**RECORDS FOR THIS EXERCISE**
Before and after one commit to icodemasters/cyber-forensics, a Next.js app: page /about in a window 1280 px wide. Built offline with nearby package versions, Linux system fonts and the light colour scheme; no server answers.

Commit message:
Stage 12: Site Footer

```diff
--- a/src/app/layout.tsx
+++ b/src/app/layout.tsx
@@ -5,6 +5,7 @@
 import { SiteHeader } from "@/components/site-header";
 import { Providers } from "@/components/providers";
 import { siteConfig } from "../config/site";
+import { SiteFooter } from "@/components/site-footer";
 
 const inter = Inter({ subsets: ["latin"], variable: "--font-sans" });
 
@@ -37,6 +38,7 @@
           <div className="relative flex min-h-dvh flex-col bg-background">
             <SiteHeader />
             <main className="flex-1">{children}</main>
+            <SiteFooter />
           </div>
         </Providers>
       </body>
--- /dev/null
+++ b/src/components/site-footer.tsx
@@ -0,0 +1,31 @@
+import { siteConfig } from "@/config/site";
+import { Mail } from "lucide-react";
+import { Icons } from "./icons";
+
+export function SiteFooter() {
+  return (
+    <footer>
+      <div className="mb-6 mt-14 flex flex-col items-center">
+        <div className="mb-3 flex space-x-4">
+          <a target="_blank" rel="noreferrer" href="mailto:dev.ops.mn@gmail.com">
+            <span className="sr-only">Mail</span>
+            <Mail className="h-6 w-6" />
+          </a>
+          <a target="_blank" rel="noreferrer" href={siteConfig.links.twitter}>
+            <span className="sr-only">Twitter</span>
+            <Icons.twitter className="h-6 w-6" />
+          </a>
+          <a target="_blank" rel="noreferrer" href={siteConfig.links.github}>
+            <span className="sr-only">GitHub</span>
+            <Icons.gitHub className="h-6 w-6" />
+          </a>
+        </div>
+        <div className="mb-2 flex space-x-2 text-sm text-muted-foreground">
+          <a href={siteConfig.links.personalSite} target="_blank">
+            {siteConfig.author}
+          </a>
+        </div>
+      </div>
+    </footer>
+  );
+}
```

--

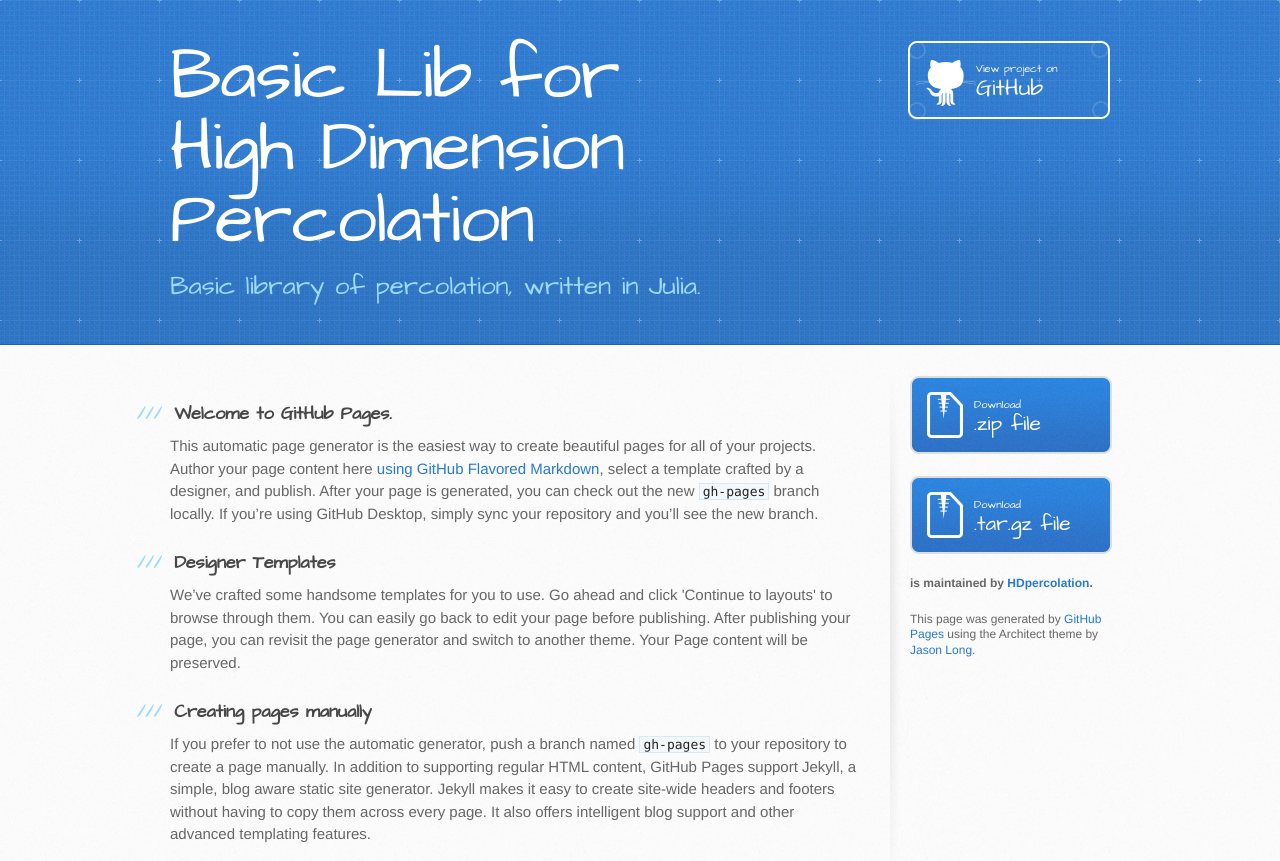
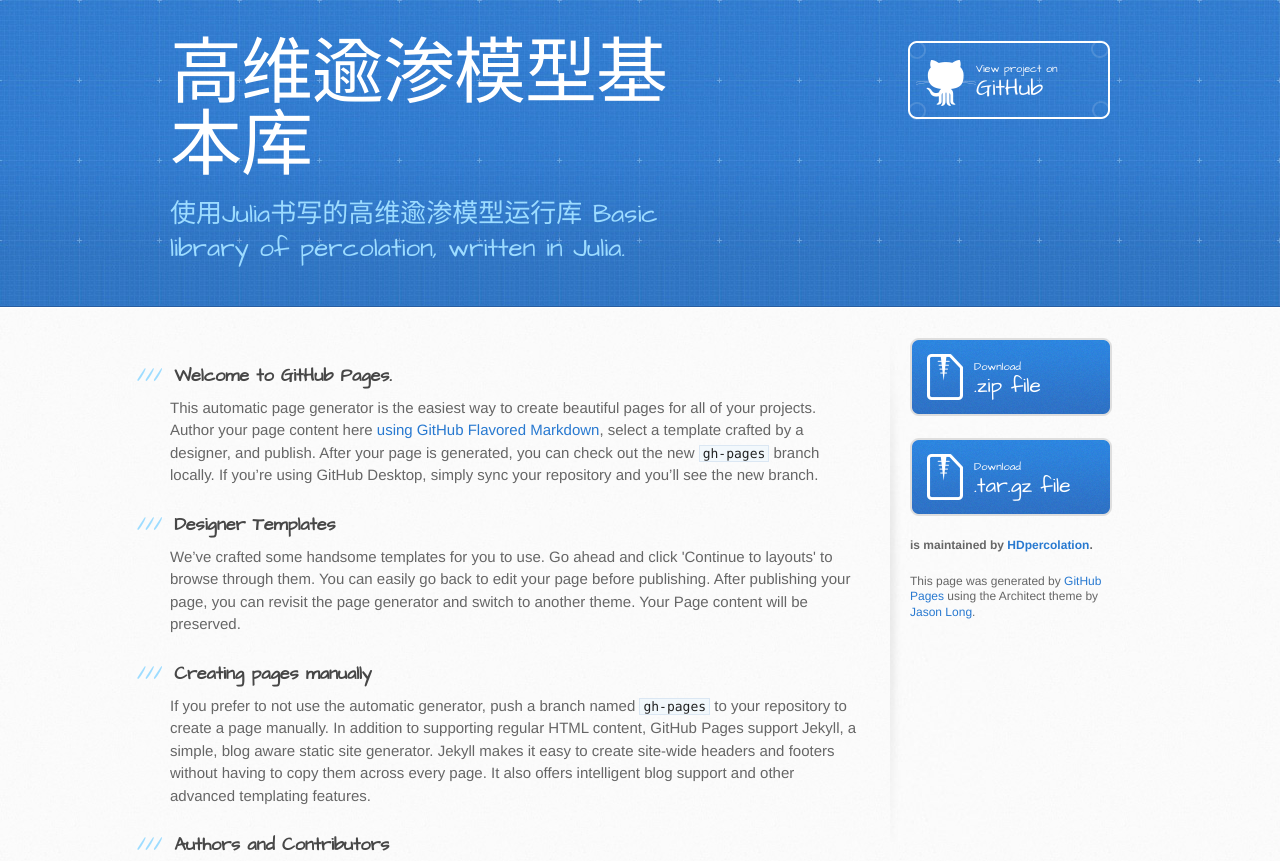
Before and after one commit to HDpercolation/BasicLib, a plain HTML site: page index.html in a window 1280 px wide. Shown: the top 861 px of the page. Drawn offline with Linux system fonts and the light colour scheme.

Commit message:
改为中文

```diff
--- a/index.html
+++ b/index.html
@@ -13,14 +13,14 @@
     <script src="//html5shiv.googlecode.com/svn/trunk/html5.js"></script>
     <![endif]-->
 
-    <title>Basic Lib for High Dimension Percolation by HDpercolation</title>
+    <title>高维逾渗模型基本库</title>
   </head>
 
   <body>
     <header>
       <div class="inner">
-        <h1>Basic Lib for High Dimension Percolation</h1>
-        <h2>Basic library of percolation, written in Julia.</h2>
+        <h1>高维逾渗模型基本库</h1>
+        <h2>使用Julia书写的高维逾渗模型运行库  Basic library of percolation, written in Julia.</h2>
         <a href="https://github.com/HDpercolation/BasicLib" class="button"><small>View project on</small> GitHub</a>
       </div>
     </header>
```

---

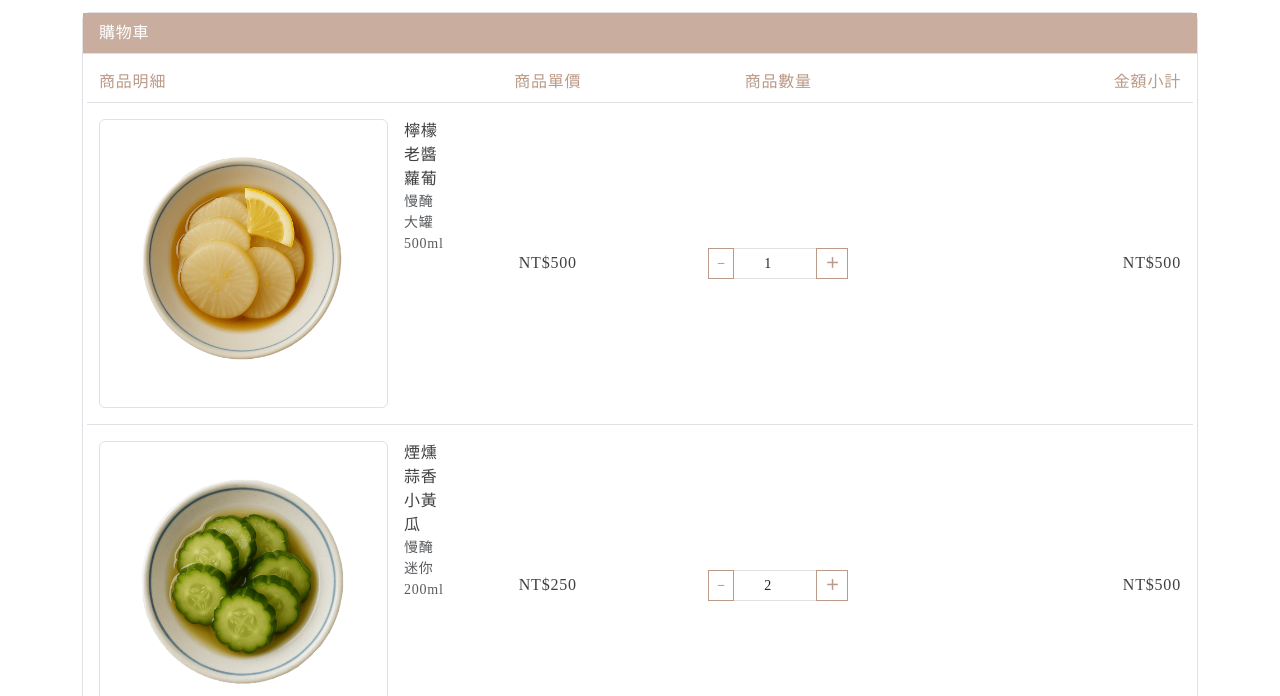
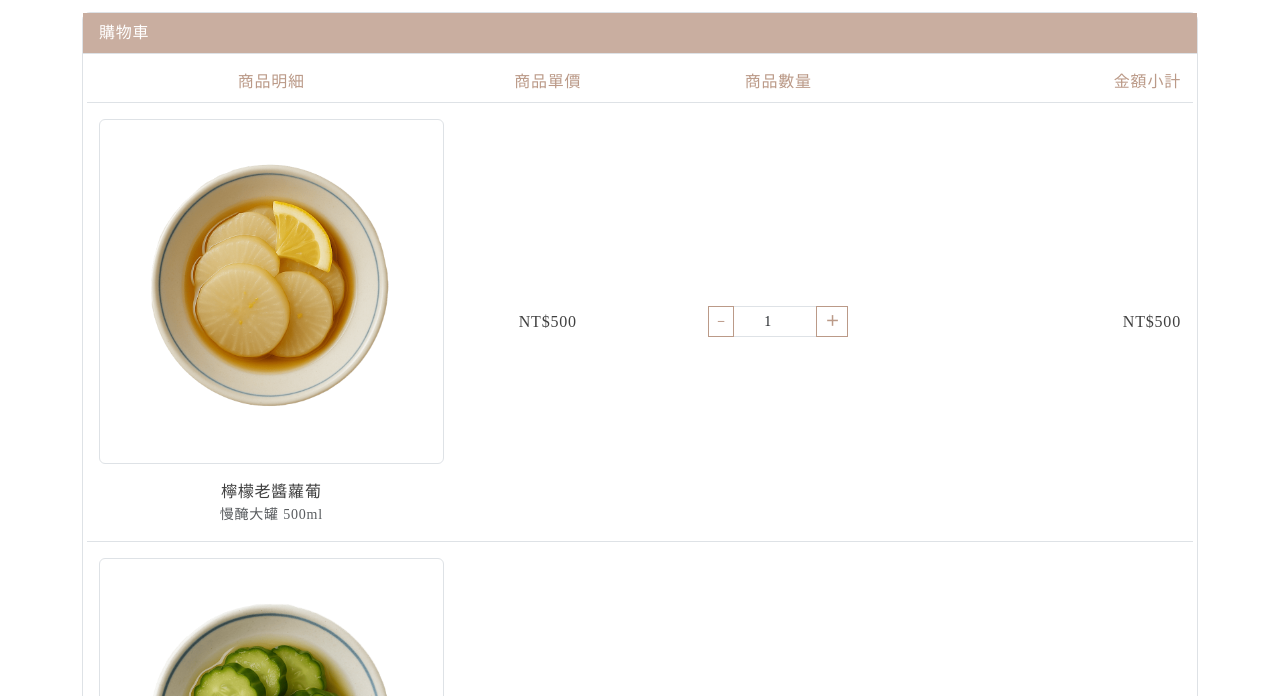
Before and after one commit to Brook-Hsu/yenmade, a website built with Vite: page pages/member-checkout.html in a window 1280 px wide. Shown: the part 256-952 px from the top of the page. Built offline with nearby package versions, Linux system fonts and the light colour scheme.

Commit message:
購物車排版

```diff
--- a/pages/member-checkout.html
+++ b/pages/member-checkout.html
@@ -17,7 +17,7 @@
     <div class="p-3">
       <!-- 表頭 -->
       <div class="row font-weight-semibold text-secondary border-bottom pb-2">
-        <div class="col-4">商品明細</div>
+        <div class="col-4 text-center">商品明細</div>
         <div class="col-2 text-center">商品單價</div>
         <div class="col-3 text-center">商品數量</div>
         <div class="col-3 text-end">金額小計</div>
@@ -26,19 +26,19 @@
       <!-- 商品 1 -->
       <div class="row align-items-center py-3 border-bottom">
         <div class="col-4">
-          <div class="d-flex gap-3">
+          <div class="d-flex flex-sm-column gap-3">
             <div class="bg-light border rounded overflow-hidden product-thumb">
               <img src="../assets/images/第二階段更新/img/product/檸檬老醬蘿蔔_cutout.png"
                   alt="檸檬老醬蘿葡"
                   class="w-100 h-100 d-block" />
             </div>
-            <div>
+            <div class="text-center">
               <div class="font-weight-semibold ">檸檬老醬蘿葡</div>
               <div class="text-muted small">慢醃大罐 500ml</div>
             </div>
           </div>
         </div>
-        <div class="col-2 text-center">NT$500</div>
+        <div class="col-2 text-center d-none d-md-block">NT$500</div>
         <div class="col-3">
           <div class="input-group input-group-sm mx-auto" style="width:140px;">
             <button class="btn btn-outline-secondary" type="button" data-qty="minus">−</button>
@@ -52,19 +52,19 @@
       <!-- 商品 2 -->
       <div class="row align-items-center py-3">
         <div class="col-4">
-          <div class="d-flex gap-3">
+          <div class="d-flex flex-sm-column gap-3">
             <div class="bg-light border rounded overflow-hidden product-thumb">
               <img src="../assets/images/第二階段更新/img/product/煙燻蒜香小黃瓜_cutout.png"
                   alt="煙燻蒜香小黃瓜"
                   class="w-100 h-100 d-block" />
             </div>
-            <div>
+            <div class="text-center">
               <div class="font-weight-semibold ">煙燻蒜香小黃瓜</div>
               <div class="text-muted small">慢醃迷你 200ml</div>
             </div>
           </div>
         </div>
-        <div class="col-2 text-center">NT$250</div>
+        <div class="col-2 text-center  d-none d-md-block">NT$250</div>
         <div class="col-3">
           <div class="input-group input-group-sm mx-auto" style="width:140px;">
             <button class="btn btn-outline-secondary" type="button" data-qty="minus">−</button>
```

**WHAT THE TASK REQUIRES**
Which lines in the records above contain the word "border"? Return each of them.

**RESULT FOR THIS TASK**
       <div class="row font-weight-semibold text-secondary border-bottom pb-2">
       <div class="row align-items-center py-3 border-bottom">
             <div class="bg-light border rounded overflow-hidden product-thumb">
             <div class="bg-light border rounded overflow-hidden product-thumb">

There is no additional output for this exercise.